### WORK TO COMPLETE
Each line of the listing below must be retyped exactly, with images left out.

━━━━━━

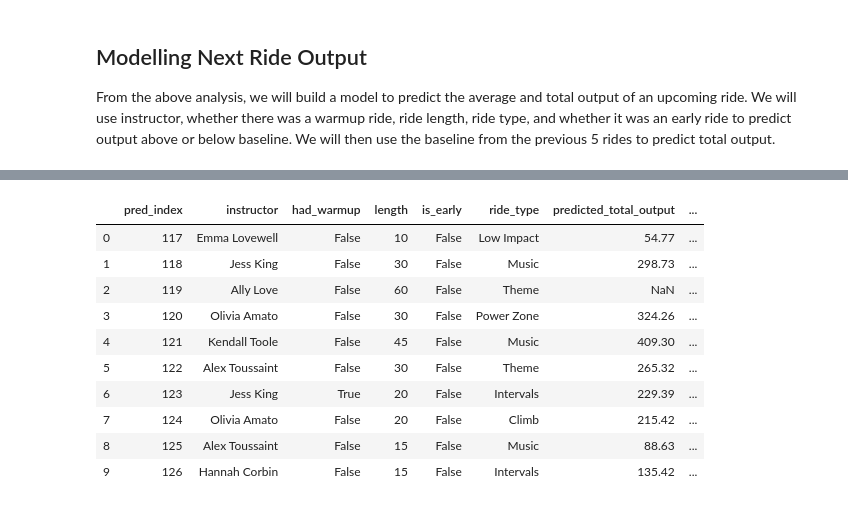
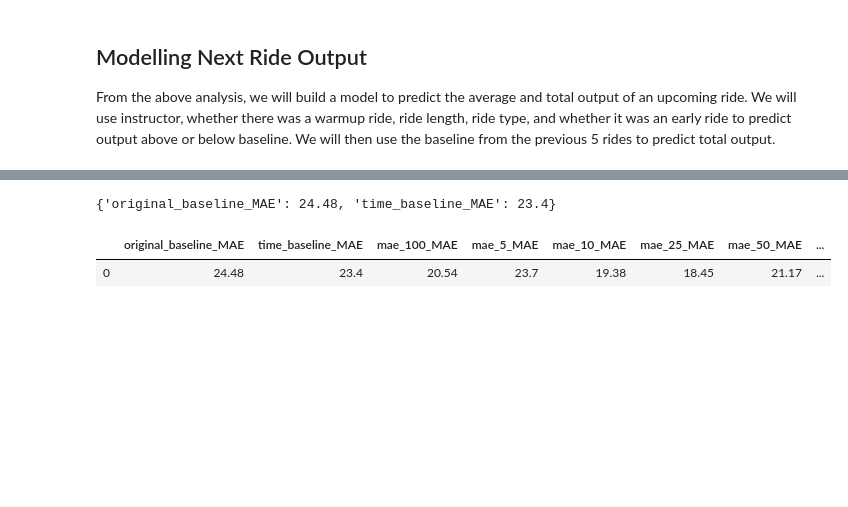
Before and after one commit to jaredbgo/peloton_rides, a Jupyter notebook: ride_analysis.ipynb, the cells around one changed output, grey strips where cells are left out. Cells and saved outputs as stored; diff of their text form; code cells hidden in the pictures; blank space fills up the shorter version.

```diff
--- a/ride_analysis.ipynb
+++ b/ride_analysis.ipynb
@@ -287,17 +310,34 @@ def latest_rides_crossval(num_cv):
 
 
     return pd.DataFrame(rez_list)
-# %%
-latest_rides_crossval(10)
-# %% [output]
-|  | pred_index | instructor | had_warmup | length | is_early | ride_type | predicted_total_output | ... |
-| 0 | 117 | Emma Lovewell | False | 10 | False | Low Impact | 54.77 | ... |
-| 1 | 118 | Jess King | False | 30 | False | Music | 298.73 | ... |
-| 2 | 119 | Ally Love | False | 60 | False | Theme | NaN | ... |
-| 3 | 120 | Olivia Amato | False | 30 | False | Power Zone | 324.26 | ... |
-| 4 | 121 | Kendall Toole | False | 45 | False | Music | 409.30 | ... |
-| 5 | 122 | Alex Toussaint | False | 30 | False | Theme | 265.32 | ... |
-| 6 | 123 | Jess King | True | 20 | False | Intervals | 229.39 | ... |
-| 7 | 124 | Olivia Amato | False | 20 | False | Climb | 215.42 | ... |
-| 8 | 125 | Alex Toussaint | False | 15 | False | Music | 88.63 | ... |
-| 9 | 126 | Hannah Corbin | False | 15 | False | Intervals | 135.42 | ... |
+# %%
+# We should be incorporating ride length into our baseline. Let's see if that improves the model!
+
+original_baseline_rez = latest_rides_crossval(20, 'avg_watts_over_baseline')
+time_baseline_rez = latest_rides_crossval(20, 'avg_watts_over_baseline_by_time')
+
+original_mae = round((original_baseline_rez.predicted_total_output - original_baseline_rez.observed_total_output).abs().mean(), 2)
+time_mae = round((time_baseline_rez.predicted_total_output - time_baseline_rez.observed_total_output).abs().mean(), 2)
+
+# We see improvement using a baseline partitioned by length!
+model_results = {'original_baseline_MAE': original_mae, 'time_baseline_MAE': time_mae}
+print(model_results)
+# %% [output]
+{'original_baseline_MAE': 24.48, 'time_baseline_MAE': 23.4}
+# %%
+# Lets play around with model attributes to look for performance increases
+
+# First let's check if using mae instead of mse helps
+mae_100_rez = latest_rides_crossval(20, 'avg_watts_over_baseline_by_time', criterion = 'mae')
+model_results['mae_100_MAE'] = round((mae_100_rez.predicted_total_output - mae_100_rez.observed_total_output).abs().mean(), 2)
+
+# It does! Now let's find the optimal forest size
+for treecount in [5, 10, 25, 50, 75]:
+    rez = latest_rides_crossval(20, 'avg_watts_over_baseline_by_time', criterion='mae', n_estimators=treecount)
+    model_results['mae_{}_MAE'.format(treecount)] = round((rez.predicted_total_output - rez.observed_total_output).abs().mean(), 2)
+
+# Looks like using mar and 25 trees gives. the best results!
+pd.DataFrame(model_results, index = [0])
+# %% [output]
+|  | original_baseline_MAE | time_baseline_MAE | mae_100_MAE | mae_5_MAE | mae_10_MAE | mae_25_MAE | mae_50_MAE | ... |
+| 0 | 24.48 | 23.4 | 20.54 | 23.7 | 19.38 | 18.45 | 21.17 | ... |
```
Also changed, not shown: parts of 5 cells of this notebook.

━━━━━━

### EXERCISE RESULT
Before and after one commit to jaredbgo/peloton_rides, a Jupyter notebook: ride_analysis.ipynb, the cells around one changed output, grey strips where cells are left out. Cells and saved outputs as stored; diff of their text form; code cells hidden in the pictures; blank space fills up the shorter version.

```diff
--- a/ride_analysis.ipynb
+++ b/ride_analysis.ipynb
@@ -287,17 +310,34 @@ def latest_rides_crossval(num_cv):
 
 
     return pd.DataFrame(rez_list)
-# %%
-latest_rides_crossval(10)
-# %% [output]
-|  | pred_index | instructor | had_warmup | length | is_early | ride_type | predicted_total_output | ... |
-| 0 | 117 | Emma Lovewell | False | 10 | False | Low Impact | 54.77 | ... |
-| 1 | 118 | Jess King | False | 30 | False | Music | 298.73 | ... |
-| 2 | 119 | Ally Love | False | 60 | False | Theme | NaN | ... |
-| 3 | 120 | Olivia Amato | False | 30 | False | Power Zone | 324.26 | ... |
-| 4 | 121 | Kendall Toole | False | 45 | False | Music | 409.30 | ... |
-| 5 | 122 | Alex Toussaint | False | 30 | False | Theme | 265.32 | ... |
-| 6 | 123 | Jess King | True | 20 | False | Intervals | 229.39 | ... |
-| 7 | 124 | Olivia Amato | False | 20 | False | Climb | 215.42 | ... |
-| 8 | 125 | Alex Toussaint | False | 15 | False | Music | 88.63 | ... |
-| 9 | 126 | Hannah Corbin | False | 15 | False | Intervals | 135.42 | ... |
+# %%
+# We should be incorporating ride length into our baseline. Let's see if that improves the model!
+
+original_baseline_rez = latest_rides_crossval(20, 'avg_watts_over_baseline')
+time_baseline_rez = latest_rides_crossval(20, 'avg_watts_over_baseline_by_time')
+
+original_mae = round((original_baseline_rez.predicted_total_output - original_baseline_rez.observed_total_output).abs().mean(), 2)
+time_mae = round((time_baseline_rez.predicted_total_output - time_baseline_rez.observed_total_output).abs().mean(), 2)
+
+# We see improvement using a baseline partitioned by length!
+model_results = {'original_baseline_MAE': original_mae, 'time_baseline_MAE': time_mae}
+print(model_results)
+# %% [output]
+{'original_baseline_MAE': 24.48, 'time_baseline_MAE': 23.4}
+# %%
+# Lets play around with model attributes to look for performance increases
+
+# First let's check if using mae instead of mse helps
+mae_100_rez = latest_rides_crossval(20, 'avg_watts_over_baseline_by_time', criterion = 'mae')
+model_results['mae_100_MAE'] = round((mae_100_rez.predicted_total_output - mae_100_rez.observed_total_output).abs().mean(), 2)
+
+# It does! Now let's find the optimal forest size
+for treecount in [5, 10, 25, 50, 75]:
+    rez = latest_rides_crossval(20, 'avg_watts_over_baseline_by_time', criterion='mae', n_estimators=treecount)
+    model_results['mae_{}_MAE'.format(treecount)] = round((rez.predicted_total_output - rez.observed_total_output).abs().mean(), 2)
+
+# Looks like using mar and 25 trees gives. the best results!
+pd.DataFrame(model_results, index = [0])
+# %% [output]
+|  | original_baseline_MAE | time_baseline_MAE | mae_100_MAE | mae_5_MAE | mae_10_MAE | mae_25_MAE | mae_50_MAE | ... |
+| 0 | 24.48 | 23.4 | 20.54 | 23.7 | 19.38 | 18.45 | 21.17 | ... |
```
Also changed, not shown: parts of 5 cells of this notebook.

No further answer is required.